═══ GIVEN ENTRIES

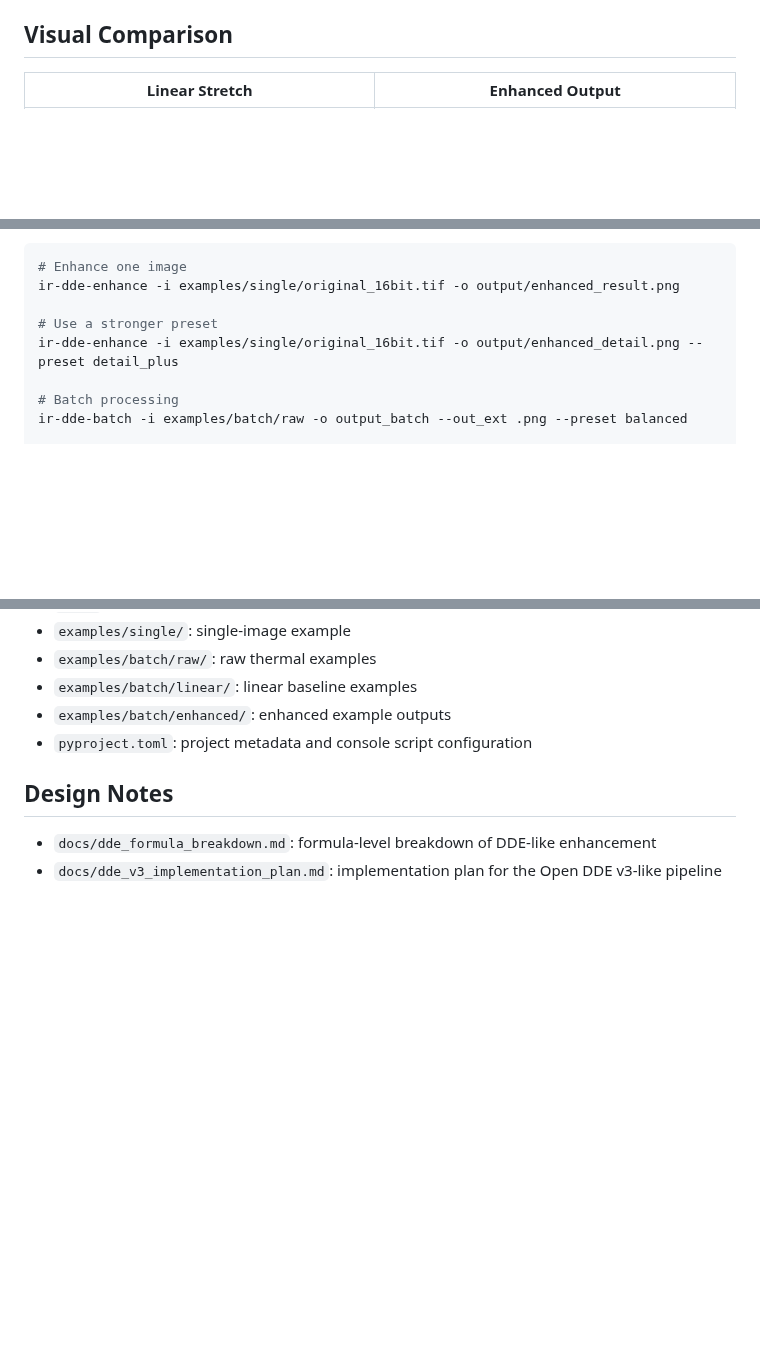
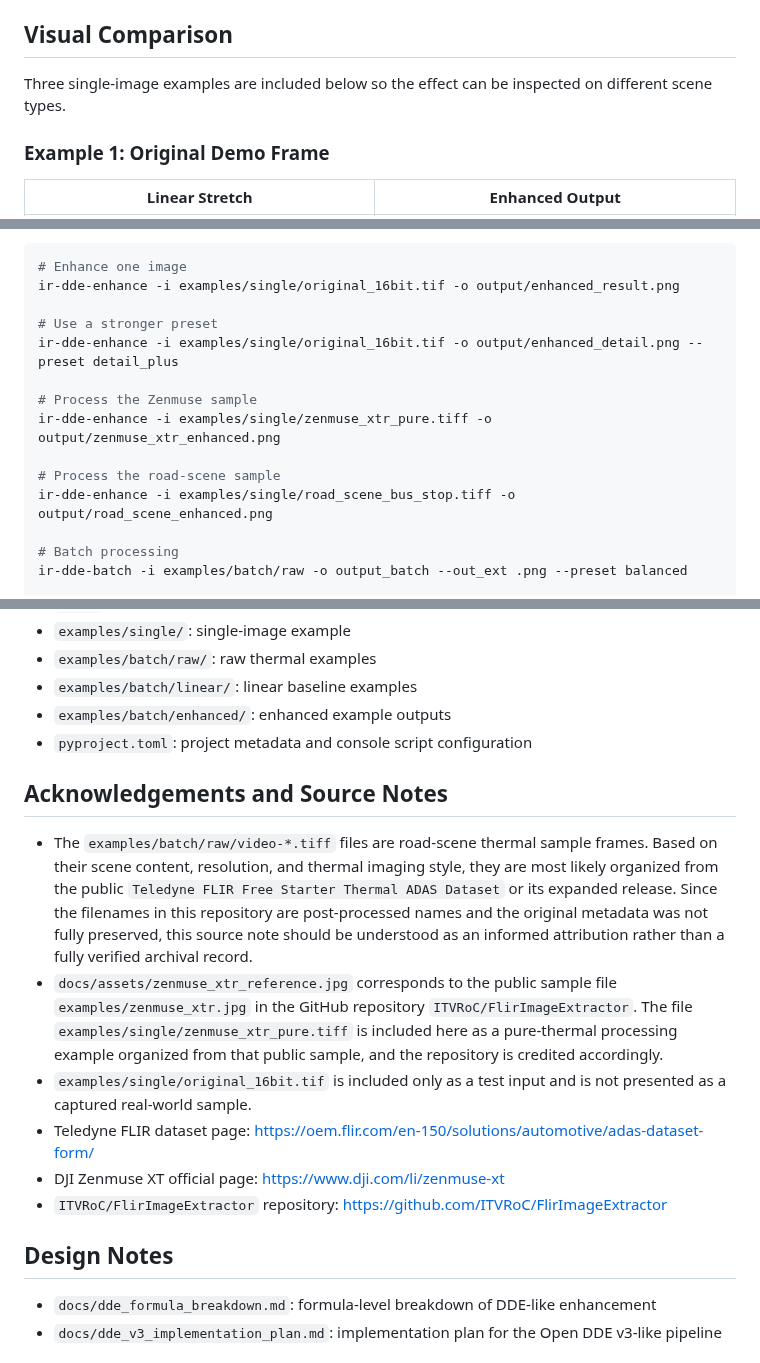
Before and after one commit to SeanWong17/Infrared-Image-Enhancement, a Markdown page: README.en.md, 3 parts joined by grey strips. GitHub-like rendering; blank space fills up the shorter version.

```diff
--- a/README.en.md
+++ b/README.en.md
@@ -29,6 +29,10 @@ I_{original} \xrightarrow{decompose} (I_{base}, I_{detail}) \xrightarrow{process
 
 ## Visual Comparison
 
+Three single-image examples are included below so the effect can be inspected on different scene types.
+
+### Example 1: Original Demo Frame
+
 | Linear Stretch | Enhanced Output |
 | :------------: | :-------------: |
 | ![Linear](docs/assets/stretched_8bit.png) | ![Enhanced](docs/assets/enhanced_8bit.png) |
@@ -51,6 +84,12 @@ ir-dde-enhance -i examples/single/original_16bit.tif -o output/enhanced_result.p
 
 # Use a stronger preset
 ir-dde-enhance -i examples/single/original_16bit.tif -o output/enhanced_detail.png --preset detail_plus
+
+# Process the Zenmuse sample
+ir-dde-enhance -i examples/single/zenmuse_xtr_pure.tiff -o output/zenmuse_xtr_enhanced.png
+
+# Process the road-scene sample
+ir-dde-enhance -i examples/single/road_scene_bus_stop.tiff -o output/road_scene_enhanced.png
 
 # Batch processing
 ir-dde-batch -i examples/batch/raw -o output_batch --out_ext .png --preset balanced
@@ -87,6 +126,18 @@ ir-dde-viz -i examples/single/original_16bit.tif -o comparisons/pipeline_panel.p
 - `examples/batch/enhanced/`: enhanced example outputs
 - `pyproject.toml`: project metadata and console script configuration
 
+## Acknowledgements and Source Notes
+
+- The `examples/batch/raw/video-*.tiff` files are road-scene thermal sample frames. Based on their scene content, resolution, and thermal imaging style, they are most likely organized from the public `Teledyne FLIR Free Starter Thermal ADAS Dataset` or its expanded release. Since the filenames in this repository are post-processed names and the original metadata was not fully preserved, this source note should be understood as an informed attribution rather than a fully verified archival record.
+- `docs/assets/zenmuse_xtr_reference.jpg` corresponds to the public sample file `examples/zenmuse_xtr.jpg` in the GitHub repository `ITVRoC/FlirImageExtractor`. The file `examples/single/zenmuse_xtr_pure.tiff` is included here as a pure-thermal processing example organized from that public sample, and the repository is credited accordingly.
+- `examples/single/original_16bit.tif` is included only as a test input and is not presented as a captured real-world sample.
+- Teledyne FLIR dataset page:
+  https://oem.flir.com/en-150/solutions/automotive/adas-dataset-form/
+- DJI Zenmuse XT official page:
+  https://www.dji.com/li/zenmuse-xt
+- `ITVRoC/FlirImageExtractor` repository:
+  https://github.com/ITVRoC/FlirImageExtractor
+
 ## Design Notes
 
 - `docs/dde_formula_breakdown.md`: formula-level breakdown of DDE-like enhancement
```
Also changed, not shown: other parts of README.en.md (+30 -1 lines), README.md (+53 -6 lines), docs/assets/road_scene_enhanced.jpg (added), docs/assets/road_scene_linear.jpg (added), docs/assets/zenmuse_xtr_enhanced.jpg (added), docs/assets/zenmuse_xtr_linear.jpg (added), docs/assets/zenmuse_xtr_reference.jpg (renamed from docs/assets/zenmuse_xtr.jpg), 2 other files.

══════

*ACTIVITY*: Using the entries above, give the number of lines that carry the string "metadata", without anything else.

*RESULT OF THIS TASK*: 2